Fast new browser, survey your customers, online retail shops.
September 1, 1998
URL: http://www.entrepreneur.com/article/16370

Rooting for the little guy is the entrepreneurial way. And for Web surfers who want to walk that walk, the browser of choice has to be Opera Software (http://www.operasoftware.com), made by a small software outfit in Kjeller, Norway, with only 11 employees. Unlike the big guys, Opera isn't free. After 30 days, you pay $35 for a license or it fizzles into extinction.

But many who try it are buying this extremely small (less than 1MB, compared to more than 10MB for the competitors) and fast browser that's capable of handling pretty much everything Web designers throw at it, from Java to Active X. Another plus: Because the program is so diminutive, it can even run on old 386SX machines (both Windows 95 and Windows 3.1 versions are available).


To contact Robert McGarvey, visit his Web site at http://members.aol.com/rjmcgarvey

Ask Around

W ant to know why visitors stop at your Web site--and why they buy? Try asking them--they just might give you the information you need to achieve greater success. Sure, customer surveys are known for being expensive, but they're not when you're doing much of the survey creation yourself. Costs are further minimized by using the Net as your chief tool for contacting customers.

At least that's the promise of NetReflector's InstantSurvey (http://www.instantsurvey.com), which has concocted an online tool to help small-business owners get the feedback they need. Survey setup requires little technical know-how, and the cost for a completed survey can be as low as $40. Templates are available for simple, easy-to-create surveys, but there's plenty of freedom to create customized surveys, too. Once responses come in, NetReflector organizes the data into a detailed report and also provides the raw responses for your review. Skeptical? Visit its Web site--a free trial survey of up to 25 people is yours for the asking.

Shop Talk

T hink setting up an online retail shop is too complicated and expensive? For an easy, low-cost solution, check out GeoCities' new GeoShops program (http://www.geocities.com). GeoShops merchants get 15MB of server space, a personal URL, unlimited e-mail aliases, and access to all the tools used by the more than 1.5 million GeoCities "residents" to set up personal Web sites. The price? Just $24.95 per month, plus a $100 fee to register your domain name. A credit card merchant account is available for a $120 setup fee plus a monthly charge of $80, or $40 plus 5 percent of transactions, whichever is higher.

GeoCities is betting that GeoShops will be a winner--it projects that participating shops together will do about $10 million in sales in their first year. Indeed, traffic will be high--GeoCities gets more than 650 million page views per month and ranks among the most-visited sites.

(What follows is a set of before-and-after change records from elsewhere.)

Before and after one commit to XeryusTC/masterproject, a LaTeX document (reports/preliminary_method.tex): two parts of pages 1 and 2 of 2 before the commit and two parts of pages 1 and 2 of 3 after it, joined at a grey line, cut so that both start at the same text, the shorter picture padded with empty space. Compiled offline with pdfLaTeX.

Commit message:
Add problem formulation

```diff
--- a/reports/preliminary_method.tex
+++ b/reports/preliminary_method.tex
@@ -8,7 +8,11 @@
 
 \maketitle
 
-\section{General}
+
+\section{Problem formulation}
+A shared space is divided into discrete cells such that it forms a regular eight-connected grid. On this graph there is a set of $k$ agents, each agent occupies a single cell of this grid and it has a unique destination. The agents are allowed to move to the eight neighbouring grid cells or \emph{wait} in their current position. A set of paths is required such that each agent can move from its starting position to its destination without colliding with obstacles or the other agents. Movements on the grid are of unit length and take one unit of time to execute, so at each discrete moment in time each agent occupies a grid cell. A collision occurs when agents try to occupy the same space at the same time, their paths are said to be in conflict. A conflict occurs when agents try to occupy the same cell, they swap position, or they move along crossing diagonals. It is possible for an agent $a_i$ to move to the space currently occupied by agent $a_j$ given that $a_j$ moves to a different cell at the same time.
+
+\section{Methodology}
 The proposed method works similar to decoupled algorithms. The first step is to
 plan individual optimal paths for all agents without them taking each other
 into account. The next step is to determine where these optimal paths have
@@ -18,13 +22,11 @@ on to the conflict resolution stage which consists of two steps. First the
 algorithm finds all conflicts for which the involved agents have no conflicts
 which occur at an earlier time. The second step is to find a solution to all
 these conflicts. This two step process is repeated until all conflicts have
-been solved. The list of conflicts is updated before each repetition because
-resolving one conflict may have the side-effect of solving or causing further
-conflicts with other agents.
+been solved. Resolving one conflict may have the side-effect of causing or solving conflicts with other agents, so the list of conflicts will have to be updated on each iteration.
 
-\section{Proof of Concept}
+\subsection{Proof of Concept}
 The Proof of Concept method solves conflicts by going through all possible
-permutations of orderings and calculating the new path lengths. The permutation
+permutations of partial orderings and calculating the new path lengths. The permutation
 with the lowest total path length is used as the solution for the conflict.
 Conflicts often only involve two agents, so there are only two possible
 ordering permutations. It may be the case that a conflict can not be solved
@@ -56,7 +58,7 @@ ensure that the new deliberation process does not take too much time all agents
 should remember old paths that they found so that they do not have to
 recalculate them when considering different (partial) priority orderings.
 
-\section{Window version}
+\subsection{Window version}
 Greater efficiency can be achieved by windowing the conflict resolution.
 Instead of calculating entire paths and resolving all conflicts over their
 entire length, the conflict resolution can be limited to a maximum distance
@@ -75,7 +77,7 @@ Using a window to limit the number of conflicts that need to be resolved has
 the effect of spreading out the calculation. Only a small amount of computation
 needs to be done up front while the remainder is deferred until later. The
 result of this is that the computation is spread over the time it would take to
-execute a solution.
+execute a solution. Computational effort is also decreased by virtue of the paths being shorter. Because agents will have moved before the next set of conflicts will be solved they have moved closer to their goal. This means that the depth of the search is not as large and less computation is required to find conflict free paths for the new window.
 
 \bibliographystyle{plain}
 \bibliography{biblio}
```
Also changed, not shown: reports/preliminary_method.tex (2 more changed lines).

Fast Track

Name: Joe Pickerelli

Company name and description: Mobile Guitar Repair is a one-man, one-van business. Pickerelli roams New York and New Jersey in a van, providing house calls to people with guitars, banjos, violins and other stringed instruments in need of repair.

Based: Landing, New Jersey

Founded: 1989

Strumming up business: After playing in bands for many years, Pickerelli knew all about guitars and how they break. In 1989, he quit his day job (he was a metallurgist) and set up a guitar repair shop. One day, as a mobile glass repairman was fixing a broken window on his truck, a thought flashed through Pickerelli's mind: "glass repair . . . guitar repair." Why not? He loaded $12,000 worth of repair gear in his van and hit the road with what he calls "the world's first mobile guitar repair service." A big plus: Pickerelli is ready to call on bands in bars, homes, studios or concert halls--wherever that night's gig is.

Web site:http://members.bellatlantic.net/~picksmgr Check out the site--it's a low-budget but excellent case in point of what a small business can use the Web to do. Have an ailing guitar? Pickerelli gives free diagnoses of what might be wrong and how much a repair will cost.